by Vasily Grossman [translated from the Russian by Robert Chandler]
I don't see how Vasily Grossman could possibly keep up this sort of a punishing pace over the course of 871 pages, but Part One of his posthumous epic centered on the siege of Stalingrad but thoroughly consumed with what he calls "the tragedy of the twentieth century" (33)--completed in 1960, confiscated in 1961, but never published in his lifetime due to its ideologically incorrect critique of Stalinist excesses--casts him in the role of a heavyweight prize fighter swinging devastating haymakers right from the sound of the opening bell. Even when his opponent, the reader, knows what's coming next, Grossman keeps relentlessly cutting off the ring and raining down murderous verbal punches one after another. You have no choice in the matter but to absorb the beating or to stop reading. Of course, the brutal "beauty" of Grossman's approach lies in its utter conviction and in its appalling honesty; he doesn't seem to be holding back at all, to be saving anything for the last round. And why should he? "Before the war this camp had been known as a camp for political criminals," he writes about a German concentration camp. "National Socialism had created a new type of political criminal: criminals who had not committed a crime" (21). "On the fifteenth of September last year I watched twenty thousand Jews being executed--women, children and old men," says one former preacher of the Gospel. "That day I understood that God could not allow such a thing and that therefore he did not exist" (28). Viktor Shtrum, a Russian physicist who before the war had never thought about the fact that he and his mother were both Jews, is forced to ponder the inherent irony of the situation when a farewell letter from his mother arrives announcing her imminent death after having been trapped behind German lines and placed in a Jewish ghetto cut off from the outside world by barbed wire: "The century of Einstein and Planck was also the century of Hitler. The Gestapo and the scientific renaissance were children of the same age. How humane the nineteenth century seemed, that century of naïve physics, when compared with the twentieth century, the century that had killed his mother" (94). Naum Rozenberg, an accountant on his way to the gas chamber, for his part inspires an anecdote about the cremation methodologies used in his new occupation until there are no bodies left for him to desecrate but his own: "First they laid dry wood over the ventilation-ditches, then a layer of oak logs--they burned well--then women who'd been killed, then more wood, then the bits of human bodies that were left over, then a can of petrol, and then right in the middle, an incendiary bomb. Then the Scharführer gave the order; the guards were already smiling as the brenners shouted out; 'It's alight!' Finally, the ash was shoveled back into the grave. And it was quiet again. It had been quiet before and it was quiet again" (201-202). Given the depressing nature of many of these vignettes, some may wonder whether Grossman is worth reading at all. Others may merely wonder what the novel format can offer in lieu of non-fiction testimony regarding these horrific truths. To try to answer the first question in the affirmative while trying to buy more time for the second question until I have a chance to get further into the narrative, for now I'll merely note that Grossman's characters are often so "human" that they're easy to relate to even when their circumstances aren't; this scene, set in House 6/1 at Stalingrad where a beleaguered group of Russian soldiers seems to be the only thing keeping the remainder of the Russian forces from being pushed into the Volga by the superior firepower of the Germans, made me laugh unexpectedly: "Far from terrifying the inmates of the building, the German attacks only succeeded in arousing a certain condescending irony: 'Hm, the Fritzes really are having a go at it today!' 'Look what those maniacs are doing now!' 'The fool--where does he think he's dropping his bombs?'" (258). Also, there's no shortage of War and Peace-like attempts by Grossman to understand the complicity of those involved as participant witnesses to the wholesale slaughter. In Chapter 50, for example, he draws a parallel between the slaughter of infected cattle and the extermination of the Jews by the Germans and of the kulaks and the Trotskyists by Stalin. How was the large-scale social buy-in achieved? Without pulling any punches yet again, Grossman, a Ukrainian Jew himself, explains it as follows:

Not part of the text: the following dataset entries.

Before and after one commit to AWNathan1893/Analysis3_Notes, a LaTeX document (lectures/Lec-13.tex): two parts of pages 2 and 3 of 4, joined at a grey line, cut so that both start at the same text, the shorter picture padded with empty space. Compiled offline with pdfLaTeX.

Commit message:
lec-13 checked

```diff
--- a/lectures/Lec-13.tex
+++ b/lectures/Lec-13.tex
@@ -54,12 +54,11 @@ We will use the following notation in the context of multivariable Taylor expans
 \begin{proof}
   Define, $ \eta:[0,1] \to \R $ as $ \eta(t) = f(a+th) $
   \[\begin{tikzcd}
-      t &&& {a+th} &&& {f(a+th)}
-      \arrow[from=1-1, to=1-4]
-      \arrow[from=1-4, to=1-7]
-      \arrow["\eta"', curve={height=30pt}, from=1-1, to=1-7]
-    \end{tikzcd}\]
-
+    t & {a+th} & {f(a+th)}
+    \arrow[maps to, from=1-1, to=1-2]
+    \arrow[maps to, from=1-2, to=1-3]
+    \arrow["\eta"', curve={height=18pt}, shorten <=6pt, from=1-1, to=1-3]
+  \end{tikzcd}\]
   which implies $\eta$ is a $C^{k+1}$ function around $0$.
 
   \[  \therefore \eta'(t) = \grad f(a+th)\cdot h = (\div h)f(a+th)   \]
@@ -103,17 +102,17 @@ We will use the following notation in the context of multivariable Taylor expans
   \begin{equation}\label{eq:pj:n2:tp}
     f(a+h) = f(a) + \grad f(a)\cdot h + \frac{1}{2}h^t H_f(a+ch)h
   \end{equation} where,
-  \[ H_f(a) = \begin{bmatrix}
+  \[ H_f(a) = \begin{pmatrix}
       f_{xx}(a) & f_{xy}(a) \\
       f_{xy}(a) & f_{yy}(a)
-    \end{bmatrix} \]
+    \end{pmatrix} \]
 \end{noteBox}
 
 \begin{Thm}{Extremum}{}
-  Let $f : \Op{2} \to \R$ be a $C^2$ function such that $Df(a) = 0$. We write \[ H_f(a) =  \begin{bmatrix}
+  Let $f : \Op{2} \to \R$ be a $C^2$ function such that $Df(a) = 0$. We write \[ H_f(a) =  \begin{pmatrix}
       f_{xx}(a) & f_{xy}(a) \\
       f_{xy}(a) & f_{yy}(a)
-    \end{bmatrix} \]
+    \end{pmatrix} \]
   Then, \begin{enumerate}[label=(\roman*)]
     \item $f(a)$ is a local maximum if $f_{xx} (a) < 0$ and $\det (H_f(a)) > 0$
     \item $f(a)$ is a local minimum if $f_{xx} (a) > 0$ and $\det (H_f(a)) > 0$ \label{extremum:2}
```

Experience showed that such campaigns make the majority of the population obey every order of the authorities as though hypnotized. There is a particular minority which actively helps to create the atmosphere of these campaigns: ideological fanatics; people who take a bloodthirsty delight in the misfortunes of others; and people who want to settle personal scores, to steal a man's belongings or take over his flat or job. Most people, however, are horrified at mass murder, but they hide this not only from their families, but even from themselves. These are the people who filled the meeting-halls during the campaigns of destruction; however vast these halls or frequent these meetings, very few of them ever disturbed the quiet unanimity of the voting. Still fewer, of course, rather than turning away from the beseeching gaze of a dog suspected of rabies, dared to take the dog in and allow it to live in their houses. Nevertheless, this did happen (213-214).
Taken out of context, the final line above seems to provide a hint of relief. Grossman, however, keeps probing, jabbing at the ethical scab until it bleeds. More on the remainder of the pugilistic Life and Fate over the next couple of weeks.
Vasily Grossman (1905-1964) in his war correspondent days